There had been concern in both Downing Street and the Department of Culture that Heaney's known republicanism could make such an appointment highly controversial.
But yesterday Heaney saved them further worry when he said he would not accept the post. The Londonderry-born writer is the second highly fancied candidate to rule himself out as successor to the late Ted Hughes because of republican views. He said: "I simply couldn't write the poems for the job, and given some of the statements I have made I don't think I could accept it."
He has often used his verse to take sideswipes at British rule in Ireland.
Some of those involved in the selection process - organisations such as the Poetry Society are consulted - had hoped that he would accept the post as a way of emphasising the changing relationship between Britain and Ireland at a crucial time in the peace process.
But he said in an interview with BBC Northern Ireland, to be broadcast tomorrow, that he has had many ambitions in his life, and being Poet Laureate is not one of them. "I simply couldn't do it, it's not my job."
His refusal comes two months after Yorkshire-born Tony Harrison sent Buckingham Palace his "refusal" with the flamboyant gesture of a scathing 94-line poem in a national newspaper.
The favourites now are Carol Ann Duffy, the Scottish born poet, and Andrew Motion, the biographer of Keats and Philip Larkin. Tony Blair will be making a recommendation to the Queen within a few weeks.

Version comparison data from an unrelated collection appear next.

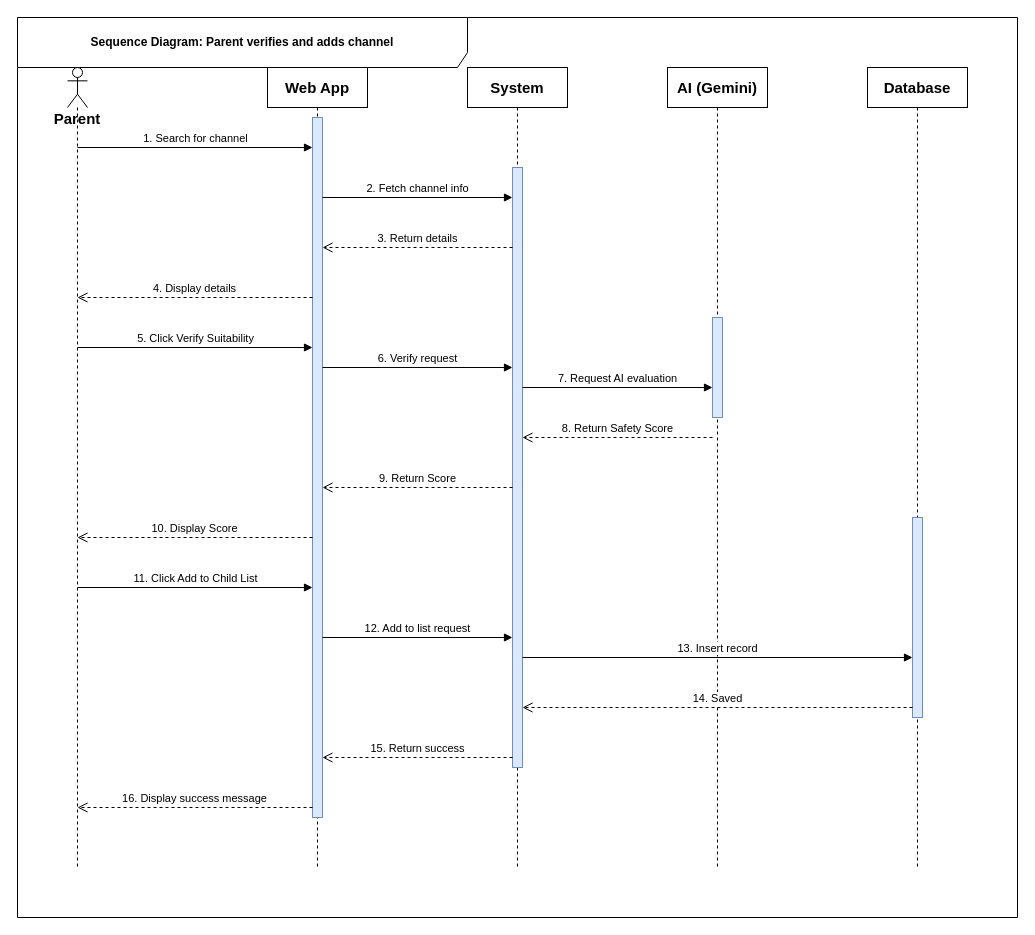
Earlier version of the draw.io diagram seq_parent.drawio (MahmoudHamdy19/diagrams-). Source tidied: cells renumbered, new cells numbered last; positions are measured from the earlier drawing's top-left corner, leaving out a move shared by most shapes. Both pictures are drawn from the tidied source at 100%, with x=0, y=0 at pixel (17, 17).
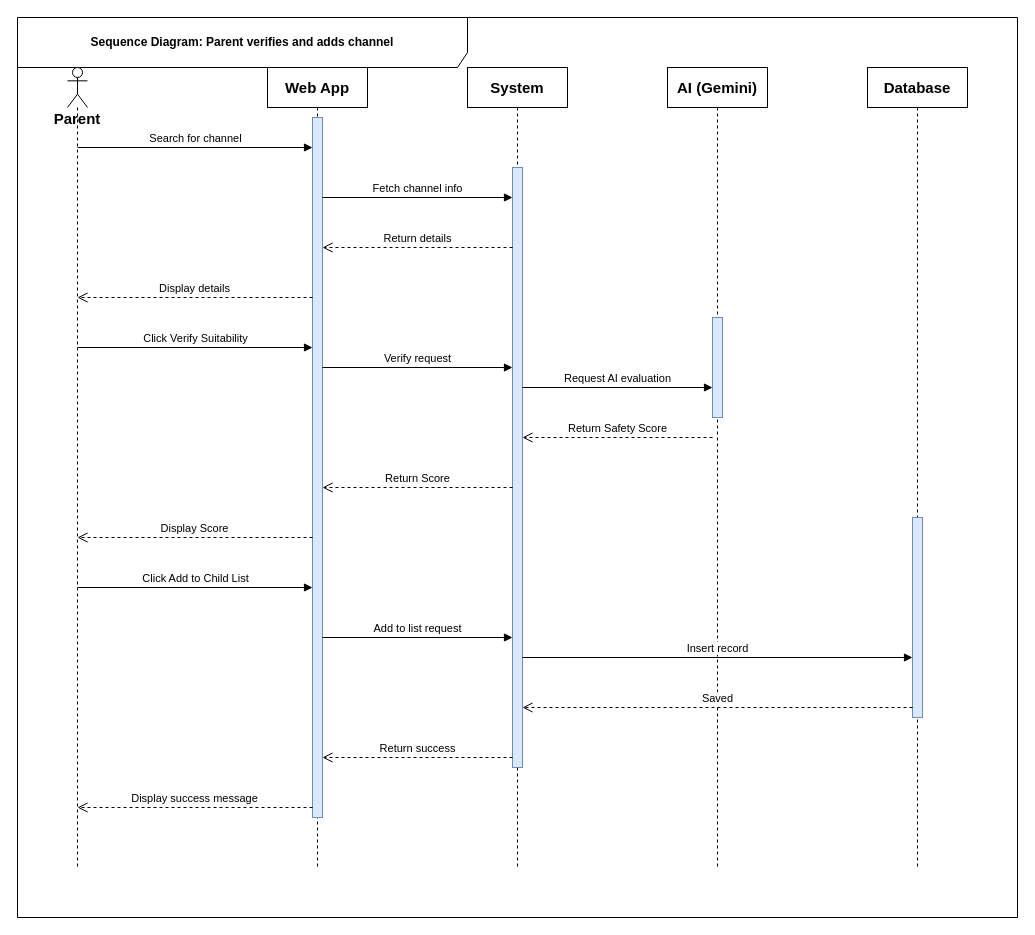
The same diagram, later.

Commit message (it also covers changes not shown here):
refactor: remove sequence numbers from diagram message labels

Change to the diagram source:
```diff
@@
-    <mxCell id="12" value="1. Search for channel" style="html=1;verticalAlign=bottom;endArrow=block;fontFamily=Helvetica;" parent="1" edge="1">
+    <mxCell id="12" value="Search for channel" style="html=1;verticalAlign=bottom;endArrow=block;fontFamily=Helvetica;" parent="1" edge="1">
       <mxGeometry relative="1" as="geometry">
         <mxPoint x="60" y="130" as="sourcePoint" />
         <mxPoint x="295" y="130" as="targetPoint" />
       </mxGeometry>
     </mxCell>
-    <mxCell id="13" value="2. Fetch channel info" style="html=1;verticalAlign=bottom;endArrow=block;fontFamily=Helvetica;" parent="1" edge="1">
+    <mxCell id="13" value="Fetch channel info" style="html=1;verticalAlign=bottom;endArrow=block;fontFamily=Helvetica;" parent="1" edge="1">
       <mxGeometry relative="1" as="geometry">
         <mxPoint x="305" y="180" as="sourcePoint" />
         <mxPoint x="495" y="180" as="targetPoint" />
       </mxGeometry>
     </mxCell>
-    <mxCell id="14" value="3. Return details" style="html=1;verticalAlign=bottom;endArrow=open;dashed=1;endSize=8;fontFamily=Helvetica;" parent="1" edge="1">
+    <mxCell id="14" value="Return details" style="html=1;verticalAlign=bottom;endArrow=open;dashed=1;endSize=8;fontFamily=Helvetica;" parent="1" edge="1">
       <mxGeometry relative="1" as="geometry">
         <mxPoint x="495" y="230" as="sourcePoint" />
         <mxPoint x="305" y="230" as="targetPoint" />
       </mxGeometry>
     </mxCell>
-    <mxCell id="15" value="4. Display details" style="html=1;verticalAlign=bottom;endArrow=open;dashed=1;endSize=8;fontFamily=Helvetica;" parent="1" edge="1">
+    <mxCell id="15" value="Display details" style="html=1;verticalAlign=bottom;endArrow=open;dashed=1;endSize=8;fontFamily=Helvetica;" parent="1" edge="1">
       <mxGeometry relative="1" as="geometry">
         <mxPoint x="295" y="280" as="sourcePoint" />
         <mxPoint x="60" y="280" as="targetPoint" />
       </mxGeometry>
     </mxCell>
-    <mxCell id="16" value="5. Click Verify Suitability" style="html=1;verticalAlign=bottom;endArrow=block;fontFamily=Helvetica;" parent="1" edge="1">
+    <mxCell id="16" value="Click Verify Suitability" style="html=1;verticalAlign=bottom;endArrow=block;fontFamily=Helvetica;" parent="1" edge="1">
       <mxGeometry relative="1" as="geometry">
         <mxPoint x="60" y="330" as="sourcePoint" />
         <mxPoint x="295" y="330" as="targetPoint" />
       </mxGeometry>
     </mxCell>
-    <mxCell id="17" value="6. Verify request" style="html=1;verticalAlign=bottom;endArrow=block;fontFamily=Helvetica;" parent="1" edge="1">
+    <mxCell id="17" value="Verify request" style="html=1;verticalAlign=bottom;endArrow=block;fontFamily=Helvetica;" parent="1" edge="1">
       <mxGeometry relative="1" as="geometry">
         <mxPoint x="305" y="350" as="sourcePoint" />
         <mxPoint x="495" y="350" as="targetPoint" />
       </mxGeometry>
     </mxCell>
-    <mxCell id="18" value="7. Request AI evaluation" style="html=1;verticalAlign=bottom;endArrow=block;fontFamily=Helvetica;" parent="1" edge="1">
+    <mxCell id="18" value="Request AI evaluation" style="html=1;verticalAlign=bottom;endArrow=block;fontFamily=Helvetica;" parent="1" edge="1">
       <mxGeometry relative="1" as="geometry">
         <mxPoint x="505" y="370" as="sourcePoint" />
         <mxPoint x="695" y="370" as="targetPoint" />
       </mxGeometry>
     </mxCell>
-    <mxCell id="19" value="8. Return Safety Score" style="html=1;verticalAlign=bottom;endArrow=open;dashed=1;endSize=8;fontFamily=Helvetica;" parent="1" edge="1">
+    <mxCell id="19" value="Return Safety Score" style="html=1;verticalAlign=bottom;endArrow=open;dashed=1;endSize=8;fontFamily=Helvetica;" parent="1" edge="1">
       <mxGeometry relative="1" as="geometry">
         <mxPoint x="695" y="420" as="sourcePoint" />
         <mxPoint x="505" y="420" as="targetPoint" />
       </mxGeometry>
     </mxCell>
-    <mxCell id="20" value="9. Return Score" style="html=1;verticalAlign=bottom;endArrow=open;dashed=1;endSize=8;fontFamily=Helvetica;" parent="1" edge="1">
+    <mxCell id="20" value="Return Score" style="html=1;verticalAlign=bottom;endArrow=open;dashed=1;endSize=8;fontFamily=Helvetica;" parent="1" edge="1">
       <mxGeometry relative="1" as="geometry">
         <mxPoint x="495" y="470" as="sourcePoint" />
         <mxPoint x="305" y="470" as="targetPoint" />
       </mxGeometry>
     </mxCell>
-    <mxCell id="21" value="10. Display Score" style="html=1;verticalAlign=bottom;endArrow=open;dashed=1;endSize=8;fontFamily=Helvetica;" parent="1" edge="1">
+    <mxCell id="21" value="Display Score" style="html=1;verticalAlign=bottom;endArrow=open;dashed=1;endSize=8;fontFamily=Helvetica;" parent="1" edge="1">
       <mxGeometry relative="1" as="geometry">
         <mxPoint x="295" y="520" as="sourcePoint" />
         <mxPoint x="60" y="520" as="targetPoint" />
       </mxGeometry>
     </mxCell>
-    <mxCell id="22" value="11. Click Add to Child List" style="html=1;verticalAlign=bottom;endArrow=block;fontFamily=Helvetica;" parent="1" edge="1">
+    <mxCell id="22" value="Click Add to Child List" style="html=1;verticalAlign=bottom;endArrow=block;fontFamily=Helvetica;" parent="1" edge="1">
       <mxGeometry relative="1" as="geometry">
         <mxPoint x="60" y="570" as="sourcePoint" />
         <mxPoint x="295" y="570" as="targetPoint" />
       </mxGeometry>
     </mxCell>
-    <mxCell id="23" value="12. Add to list request" style="html=1;verticalAlign=bottom;endArrow=block;fontFamily=Helvetica;" parent="1" edge="1">
+    <mxCell id="23" value="Add to list request" style="html=1;verticalAlign=bottom;endArrow=block;fontFamily=Helvetica;" parent="1" edge="1">
       <mxGeometry relative="1" as="geometry">
         <mxPoint x="305" y="620" as="sourcePoint" />
         <mxPoint x="495" y="620" as="targetPoint" />
       </mxGeometry>
     </mxCell>
-    <mxCell id="24" value="13. Insert record" style="html=1;verticalAlign=bottom;endArrow=block;fontFamily=Helvetica;" parent="1" edge="1">
+    <mxCell id="24" value="Insert record" style="html=1;verticalAlign=bottom;endArrow=block;fontFamily=Helvetica;" parent="1" edge="1">
       <mxGeometry relative="1" as="geometry">
         <mxPoint x="505" y="640" as="sourcePoint" />
         <mxPoint x="895" y="640" as="targetPoint" />
       </mxGeometry>
     </mxCell>
-    <mxCell id="25" value="14. Saved" style="html=1;verticalAlign=bottom;endArrow=open;dashed=1;endSize=8;fontFamily=Helvetica;" parent="1" edge="1">
+    <mxCell id="25" value="Saved" style="html=1;verticalAlign=bottom;endArrow=open;dashed=1;endSize=8;fontFamily=Helvetica;" parent="1" edge="1">
       <mxGeometry relative="1" as="geometry">
         <mxPoint x="895" y="690" as="sourcePoint" />
         <mxPoint x="505" y="690" as="targetPoint" />
       </mxGeometry>
     </mxCell>
-    <mxCell id="26" value="15. Return success" style="html=1;verticalAlign=bottom;endArrow=open;dashed=1;endSize=8;fontFamily=Helvetica;" parent="1" edge="1">
+    <mxCell id="26" value="Return success" style="html=1;verticalAlign=bottom;endArrow=open;dashed=1;endSize=8;fontFamily=Helvetica;" parent="1" edge="1">
       <mxGeometry relative="1" as="geometry">
         <mxPoint x="495" y="740" as="sourcePoint" />
         <mxPoint x="305" y="740" as="targetPoint" />
       </mxGeometry>
     </mxCell>
-    <mxCell id="27" value="16. Display success message" style="html=1;verticalAlign=bottom;endArrow=open;dashed=1;endSize=8;fontFamily=Helvetica;" parent="1" edge="1">
+    <mxCell id="27" value="Display success message" style="html=1;verticalAlign=bottom;endArrow=open;dashed=1;endSize=8;fontFamily=Helvetica;" parent="1" edge="1">
       <mxGeometry relative="1" as="geometry">
         <mxPoint x="295" y="790" as="sourcePoint" />
         <mxPoint x="60" y="790" as="targetPoint" />
       </mxGeometry>
     </mxCell>
```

Both Ms Duffy and Mr Motion would be willing to make Poet Laureate a more public and educational post, probably going into schools, and certainly creating verse for public occasions other than royal events.

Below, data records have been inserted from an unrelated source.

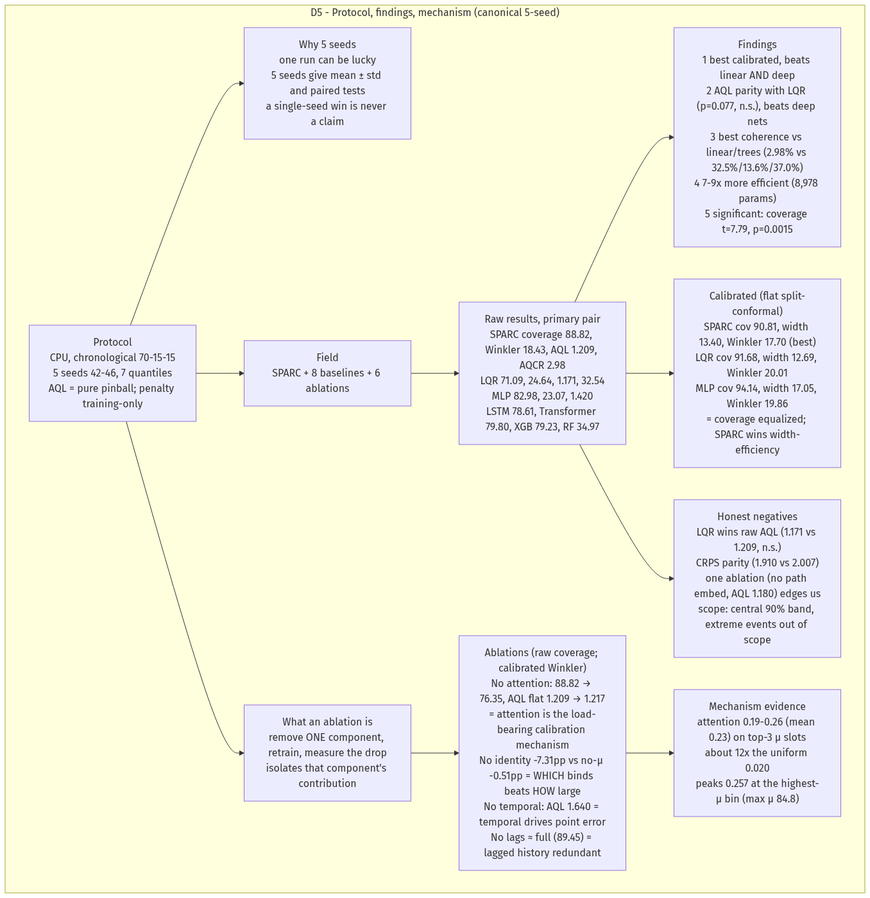
Earlier version of the Mermaid export docs/explanation/07-sparc-full-06-G_D5.png (L1ZLe/ercot-casp-paper). Its source is kept beside it as docs/explanation/07-sparc-full-06-G_D5.mmd.
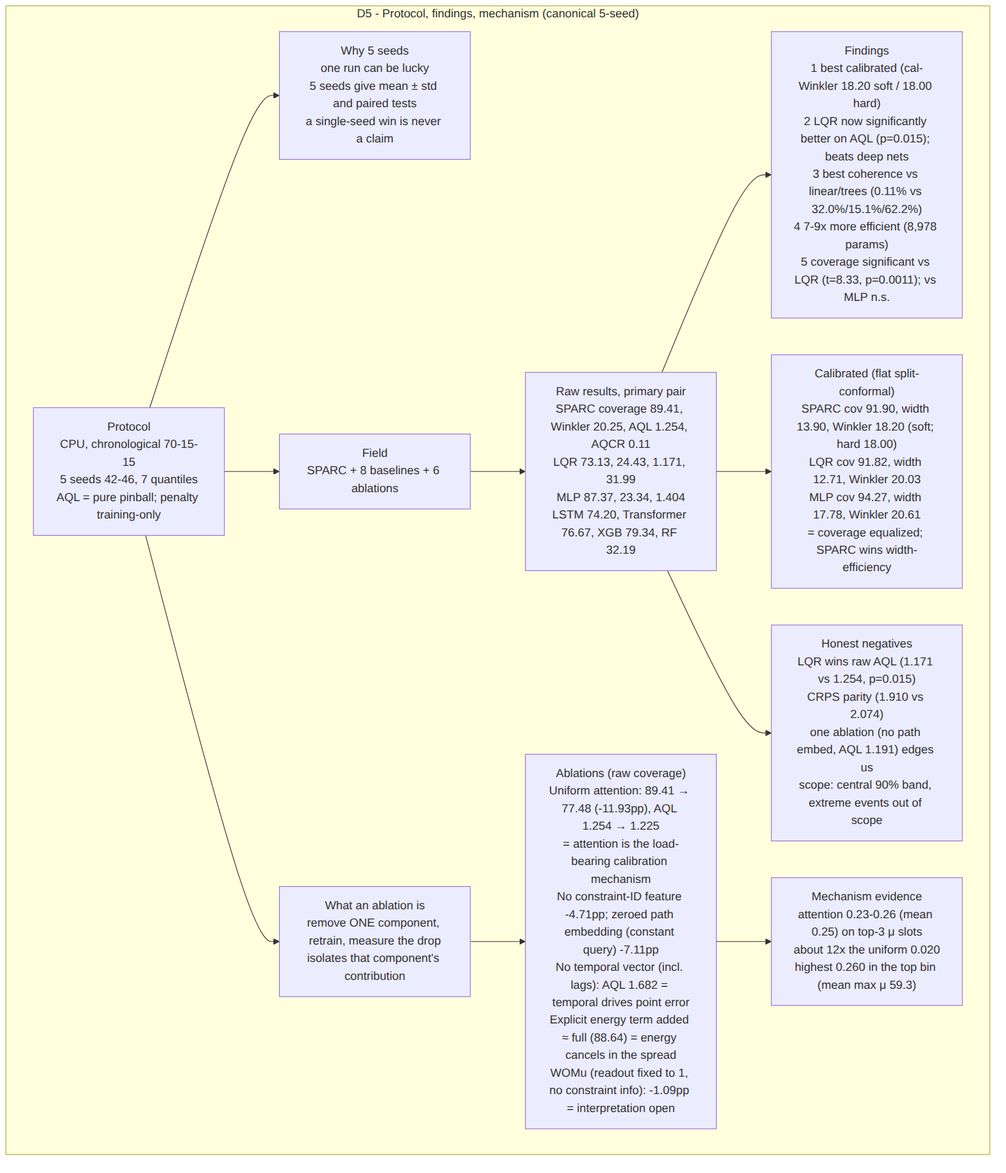
The same diagram one commit later.

Change to the diagram source:
```diff
@@ -7,6 +7,6 @@
     RESULTS --> WINS["Findings<br/>1 best calibrated (cal-Winkler 18.20 soft / 18.00 hard)<br/>2 LQR now significantly better on AQL (p=0.015); beats deep nets<br/>3 best coherence vs linear/trees (0.11% vs 32.0%/15.1%/62.2%)<br/>4 7-9x more efficient (8,978 params)<br/>5 coverage significant vs LQR (t=8.33, p=0.0011); vs MLP n.s."]
     RESULTS --> CAL["Calibrated (flat split-conformal)<br/>SPARC cov 91.90, width 13.90, Winkler 18.20 (soft; hard 18.00)<br/>LQR cov 91.82, width 12.71, Winkler 20.03<br/>MLP cov 94.27, width 17.78, Winkler 20.61<br/>= coverage equalized; SPARC wins width-efficiency"]
     RESULTS --> HONEST["Honest negatives<br/>LQR wins raw AQL (1.171 vs 1.254, p=0.015)<br/>CRPS parity (1.910 vs 2.074)<br/>one ablation (no path embed, AQL 1.191) edges us<br/>scope: central 90% band, extreme events out of scope"]
-    ABLWHAT --> ABLTAB["Ablations (raw coverage; calibrated Winkler)<br/>No attention: 89.41 → 77.48 (-11.93pp), AQL 1.254 → 1.225<br/>= attention is the load-bearing calibration mechanism<br/>No identity -4.71pp vs no-μ -1.09pp = WHICH binds beats HOW large<br/>No temporal: AQL 1.682 = temporal drives point error<br/>No lags ≈ full (88.64) = lagged history redundant"]
-    ABLTAB --> ATTN_D5["Mechanism evidence<br/>attention 0.23-0.26 (mean 0.25) on top-3 μ slots<br/>about 12x the uniform 0.020<br/>peaks 0.260 at the highest-μ bin (max μ 84.8)"]
+    ABLWHAT --> ABLTAB["Ablations (raw coverage)<br/>Uniform attention: 89.41 → 77.48 (-11.93pp), AQL 1.254 → 1.225<br/>= attention is the load-bearing calibration mechanism<br/>No constraint-ID feature -4.71pp; zeroed path embedding (constant query) -7.11pp<br/>No temporal vector (incl. lags): AQL 1.682 = temporal drives point error<br/>Explicit energy term added ≈ full (88.64) = energy cancels in the spread<br/>WOMu (readout fixed to 1, no constraint info): -1.09pp = interpretation open"]
+    ABLTAB --> ATTN_D5["Mechanism evidence<br/>attention 0.23-0.26 (mean 0.25) on top-3 μ slots<br/>about 12x the uniform 0.020<br/>highest 0.260 in the top bin (mean max μ 59.3)"]
   end
```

The next poet laureate is likely for the first time to be paid for his or her verse. But there is little chance of being able to give up the day job. The salary is expected to be around pounds 10,000.Reuse content